◆ WHAT THIS TASK INVOLVES: Copy out, from the data, each line containing the string "Built".

◆ MATERIAL FOR THE TASK:
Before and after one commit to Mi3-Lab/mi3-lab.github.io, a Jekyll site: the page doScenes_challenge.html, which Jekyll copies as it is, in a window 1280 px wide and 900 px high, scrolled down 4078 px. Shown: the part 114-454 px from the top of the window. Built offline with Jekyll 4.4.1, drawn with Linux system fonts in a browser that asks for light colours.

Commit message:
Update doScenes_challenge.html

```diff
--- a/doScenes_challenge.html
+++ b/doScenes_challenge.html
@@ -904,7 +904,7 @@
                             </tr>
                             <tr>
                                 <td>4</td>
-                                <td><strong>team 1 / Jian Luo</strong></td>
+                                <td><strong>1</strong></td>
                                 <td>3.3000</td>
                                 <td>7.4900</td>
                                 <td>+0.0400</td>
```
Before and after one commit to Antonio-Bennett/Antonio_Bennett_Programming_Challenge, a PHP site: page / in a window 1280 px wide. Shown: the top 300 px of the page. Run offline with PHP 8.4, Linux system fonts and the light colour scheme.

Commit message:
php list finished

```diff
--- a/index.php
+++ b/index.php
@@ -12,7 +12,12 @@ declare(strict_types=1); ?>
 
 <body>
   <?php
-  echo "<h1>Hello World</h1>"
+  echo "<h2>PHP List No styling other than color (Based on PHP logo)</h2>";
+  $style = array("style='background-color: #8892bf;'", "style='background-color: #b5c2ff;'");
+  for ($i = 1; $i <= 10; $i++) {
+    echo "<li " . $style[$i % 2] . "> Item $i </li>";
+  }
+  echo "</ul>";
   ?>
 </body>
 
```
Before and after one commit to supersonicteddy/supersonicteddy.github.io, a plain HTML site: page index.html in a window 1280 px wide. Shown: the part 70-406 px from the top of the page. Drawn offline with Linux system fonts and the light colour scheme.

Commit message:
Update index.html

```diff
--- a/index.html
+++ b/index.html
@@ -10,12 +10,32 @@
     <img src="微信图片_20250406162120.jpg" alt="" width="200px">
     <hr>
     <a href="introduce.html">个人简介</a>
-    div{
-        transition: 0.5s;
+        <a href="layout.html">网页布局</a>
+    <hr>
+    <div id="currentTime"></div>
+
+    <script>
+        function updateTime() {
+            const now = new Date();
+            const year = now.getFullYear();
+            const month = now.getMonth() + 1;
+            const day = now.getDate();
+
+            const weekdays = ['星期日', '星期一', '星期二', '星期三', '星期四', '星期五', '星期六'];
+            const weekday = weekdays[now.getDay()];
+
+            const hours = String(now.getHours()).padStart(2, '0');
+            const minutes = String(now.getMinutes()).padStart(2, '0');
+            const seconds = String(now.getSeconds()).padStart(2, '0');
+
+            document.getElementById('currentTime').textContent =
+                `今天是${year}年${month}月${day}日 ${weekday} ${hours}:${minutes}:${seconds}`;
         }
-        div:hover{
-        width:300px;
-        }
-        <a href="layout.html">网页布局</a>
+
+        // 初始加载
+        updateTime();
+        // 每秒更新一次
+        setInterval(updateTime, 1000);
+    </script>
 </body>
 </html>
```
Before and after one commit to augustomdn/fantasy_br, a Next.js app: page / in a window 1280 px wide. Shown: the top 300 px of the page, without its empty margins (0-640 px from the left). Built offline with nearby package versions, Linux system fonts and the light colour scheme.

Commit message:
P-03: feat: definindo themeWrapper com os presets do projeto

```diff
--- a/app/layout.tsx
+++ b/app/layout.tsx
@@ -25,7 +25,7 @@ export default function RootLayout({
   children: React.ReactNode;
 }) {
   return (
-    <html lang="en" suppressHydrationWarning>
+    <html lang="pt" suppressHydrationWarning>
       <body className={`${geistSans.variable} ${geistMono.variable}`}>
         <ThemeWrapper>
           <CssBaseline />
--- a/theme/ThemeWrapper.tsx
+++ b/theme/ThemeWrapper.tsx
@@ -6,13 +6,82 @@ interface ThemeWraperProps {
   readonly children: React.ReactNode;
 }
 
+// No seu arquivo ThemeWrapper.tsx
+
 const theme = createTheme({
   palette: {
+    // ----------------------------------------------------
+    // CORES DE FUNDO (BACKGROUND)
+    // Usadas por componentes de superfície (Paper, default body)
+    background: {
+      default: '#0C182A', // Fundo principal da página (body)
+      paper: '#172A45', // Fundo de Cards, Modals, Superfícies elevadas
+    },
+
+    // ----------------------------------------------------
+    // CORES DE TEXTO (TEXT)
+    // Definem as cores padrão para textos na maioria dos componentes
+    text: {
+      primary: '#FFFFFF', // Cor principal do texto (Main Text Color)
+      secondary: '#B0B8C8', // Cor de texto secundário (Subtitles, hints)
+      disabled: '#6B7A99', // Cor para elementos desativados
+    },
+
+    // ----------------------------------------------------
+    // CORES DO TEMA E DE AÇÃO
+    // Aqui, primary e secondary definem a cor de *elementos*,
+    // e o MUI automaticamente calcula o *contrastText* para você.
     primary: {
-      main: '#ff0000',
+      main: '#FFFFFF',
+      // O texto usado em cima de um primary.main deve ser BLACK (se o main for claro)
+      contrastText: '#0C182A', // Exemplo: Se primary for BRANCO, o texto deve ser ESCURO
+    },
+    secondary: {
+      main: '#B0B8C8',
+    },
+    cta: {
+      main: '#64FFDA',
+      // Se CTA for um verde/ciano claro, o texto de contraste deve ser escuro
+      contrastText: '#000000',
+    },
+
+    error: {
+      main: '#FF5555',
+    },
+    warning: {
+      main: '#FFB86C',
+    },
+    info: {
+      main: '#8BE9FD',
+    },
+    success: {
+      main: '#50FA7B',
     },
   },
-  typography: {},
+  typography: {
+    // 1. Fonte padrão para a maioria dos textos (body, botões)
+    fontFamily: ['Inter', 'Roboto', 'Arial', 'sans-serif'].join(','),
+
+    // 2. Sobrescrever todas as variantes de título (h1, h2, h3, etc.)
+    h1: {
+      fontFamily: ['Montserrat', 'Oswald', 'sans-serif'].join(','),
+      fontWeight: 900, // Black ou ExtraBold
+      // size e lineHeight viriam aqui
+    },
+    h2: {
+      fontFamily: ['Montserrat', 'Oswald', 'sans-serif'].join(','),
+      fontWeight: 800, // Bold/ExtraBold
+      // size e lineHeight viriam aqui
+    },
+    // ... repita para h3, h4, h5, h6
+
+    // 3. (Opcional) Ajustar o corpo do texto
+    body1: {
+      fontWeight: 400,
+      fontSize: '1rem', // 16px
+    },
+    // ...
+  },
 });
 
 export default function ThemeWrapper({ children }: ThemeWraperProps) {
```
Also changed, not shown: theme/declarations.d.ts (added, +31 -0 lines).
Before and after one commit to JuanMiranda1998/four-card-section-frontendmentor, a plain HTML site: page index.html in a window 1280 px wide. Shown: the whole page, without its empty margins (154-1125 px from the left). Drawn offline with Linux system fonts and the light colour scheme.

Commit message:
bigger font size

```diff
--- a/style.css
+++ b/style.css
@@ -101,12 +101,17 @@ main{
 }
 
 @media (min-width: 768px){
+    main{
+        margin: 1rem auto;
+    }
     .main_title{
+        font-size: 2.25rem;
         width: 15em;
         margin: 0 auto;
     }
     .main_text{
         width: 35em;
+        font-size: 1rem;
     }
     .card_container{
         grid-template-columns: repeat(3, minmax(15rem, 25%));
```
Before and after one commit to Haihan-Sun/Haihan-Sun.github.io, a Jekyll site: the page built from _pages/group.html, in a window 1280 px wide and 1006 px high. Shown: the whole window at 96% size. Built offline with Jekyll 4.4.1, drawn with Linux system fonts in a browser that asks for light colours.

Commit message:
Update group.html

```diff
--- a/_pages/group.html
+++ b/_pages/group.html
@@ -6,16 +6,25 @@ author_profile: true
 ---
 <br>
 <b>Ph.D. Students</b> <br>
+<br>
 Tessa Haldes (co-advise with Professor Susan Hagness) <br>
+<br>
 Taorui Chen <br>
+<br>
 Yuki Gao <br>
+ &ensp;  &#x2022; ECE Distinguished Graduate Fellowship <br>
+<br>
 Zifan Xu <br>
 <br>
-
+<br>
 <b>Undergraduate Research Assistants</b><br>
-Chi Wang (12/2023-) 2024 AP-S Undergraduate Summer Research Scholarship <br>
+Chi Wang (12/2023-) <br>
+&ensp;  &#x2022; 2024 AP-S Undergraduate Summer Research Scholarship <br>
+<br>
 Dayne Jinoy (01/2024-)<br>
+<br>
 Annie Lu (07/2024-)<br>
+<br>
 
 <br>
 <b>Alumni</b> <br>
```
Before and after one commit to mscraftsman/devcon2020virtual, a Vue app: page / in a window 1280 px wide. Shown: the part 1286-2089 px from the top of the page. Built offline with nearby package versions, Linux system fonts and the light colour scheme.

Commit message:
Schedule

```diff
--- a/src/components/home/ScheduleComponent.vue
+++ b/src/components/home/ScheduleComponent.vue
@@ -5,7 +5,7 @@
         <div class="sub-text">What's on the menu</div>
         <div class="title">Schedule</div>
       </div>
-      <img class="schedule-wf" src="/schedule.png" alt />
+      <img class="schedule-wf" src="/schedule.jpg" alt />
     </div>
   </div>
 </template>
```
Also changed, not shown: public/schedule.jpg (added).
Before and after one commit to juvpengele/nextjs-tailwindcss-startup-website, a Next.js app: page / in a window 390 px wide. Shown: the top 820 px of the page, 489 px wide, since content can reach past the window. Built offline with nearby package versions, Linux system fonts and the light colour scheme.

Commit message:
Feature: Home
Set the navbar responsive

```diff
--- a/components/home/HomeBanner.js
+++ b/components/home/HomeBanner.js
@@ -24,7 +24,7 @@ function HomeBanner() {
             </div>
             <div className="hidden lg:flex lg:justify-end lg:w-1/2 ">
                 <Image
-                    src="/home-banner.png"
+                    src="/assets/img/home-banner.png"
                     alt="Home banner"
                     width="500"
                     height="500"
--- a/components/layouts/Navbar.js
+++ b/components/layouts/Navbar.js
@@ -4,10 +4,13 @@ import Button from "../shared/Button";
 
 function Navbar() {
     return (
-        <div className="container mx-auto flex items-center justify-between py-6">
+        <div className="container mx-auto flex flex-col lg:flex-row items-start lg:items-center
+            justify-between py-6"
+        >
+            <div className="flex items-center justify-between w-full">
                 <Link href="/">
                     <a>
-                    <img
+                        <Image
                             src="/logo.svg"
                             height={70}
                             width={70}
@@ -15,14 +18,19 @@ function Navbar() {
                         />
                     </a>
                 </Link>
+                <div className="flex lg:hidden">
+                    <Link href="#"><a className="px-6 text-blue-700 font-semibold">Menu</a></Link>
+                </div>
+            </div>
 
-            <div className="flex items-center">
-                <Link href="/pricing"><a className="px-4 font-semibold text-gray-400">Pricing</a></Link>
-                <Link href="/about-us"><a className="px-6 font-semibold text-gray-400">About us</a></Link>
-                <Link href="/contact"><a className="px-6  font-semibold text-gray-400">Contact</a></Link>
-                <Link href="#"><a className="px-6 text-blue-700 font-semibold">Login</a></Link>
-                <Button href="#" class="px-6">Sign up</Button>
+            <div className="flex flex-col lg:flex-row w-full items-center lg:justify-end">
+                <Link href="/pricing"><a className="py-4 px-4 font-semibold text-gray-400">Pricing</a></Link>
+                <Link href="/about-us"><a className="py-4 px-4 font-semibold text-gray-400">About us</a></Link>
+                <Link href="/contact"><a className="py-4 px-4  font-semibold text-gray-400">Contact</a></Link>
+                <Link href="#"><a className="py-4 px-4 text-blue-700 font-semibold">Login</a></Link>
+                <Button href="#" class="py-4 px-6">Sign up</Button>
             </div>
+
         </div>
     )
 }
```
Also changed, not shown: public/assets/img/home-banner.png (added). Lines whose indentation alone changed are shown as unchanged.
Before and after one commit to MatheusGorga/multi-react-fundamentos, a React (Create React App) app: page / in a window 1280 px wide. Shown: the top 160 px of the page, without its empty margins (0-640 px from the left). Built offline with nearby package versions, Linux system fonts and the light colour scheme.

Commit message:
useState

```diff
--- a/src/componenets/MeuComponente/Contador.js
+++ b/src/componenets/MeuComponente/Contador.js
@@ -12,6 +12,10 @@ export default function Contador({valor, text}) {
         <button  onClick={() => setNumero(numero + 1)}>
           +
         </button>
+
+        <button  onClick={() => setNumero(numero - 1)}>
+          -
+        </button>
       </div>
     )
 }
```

◆ RESPONSE TO THE TASK:
Before and after one commit to Mi3-Lab/mi3-lab.github.io, a Jekyll site: the page doScenes_challenge.html, which Jekyll copies as it is, in a window 1280 px wide and 900 px high, scrolled down 4078 px. Shown: the part 114-454 px from the top of the window. Built offline with Jekyll 4.4.1, drawn with Linux system fonts in a browser that asks for light colours.
Before and after one commit to augustomdn/fantasy_br, a Next.js app: page / in a window 1280 px wide. Shown: the top 300 px of the page, without its empty margins (0-640 px from the left). Built offline with nearby package versions, Linux system fonts and the light colour scheme.
Before and after one commit to Haihan-Sun/Haihan-Sun.github.io, a Jekyll site: the page built from _pages/group.html, in a window 1280 px wide and 1006 px high. Shown: the whole window at 96% size. Built offline with Jekyll 4.4.1, drawn with Linux system fonts in a browser that asks for light colours.
Before and after one commit to mscraftsman/devcon2020virtual, a Vue app: page / in a window 1280 px wide. Shown: the part 1286-2089 px from the top of the page. Built offline with nearby package versions, Linux system fonts and the light colour scheme.
Before and after one commit to juvpengele/nextjs-tailwindcss-startup-website, a Next.js app: page / in a window 390 px wide. Shown: the top 820 px of the page, 489 px wide, since content can reach past the window. Built offline with nearby package versions, Linux system fonts and the light colour scheme.
Before and after one commit to MatheusGorga/multi-react-fundamentos, a React (Create React App) app: page / in a window 1280 px wide. Shown: the top 160 px of the page, without its empty margins (0-640 px from the left). Built offline with nearby package versions, Linux system fonts and the light colour scheme.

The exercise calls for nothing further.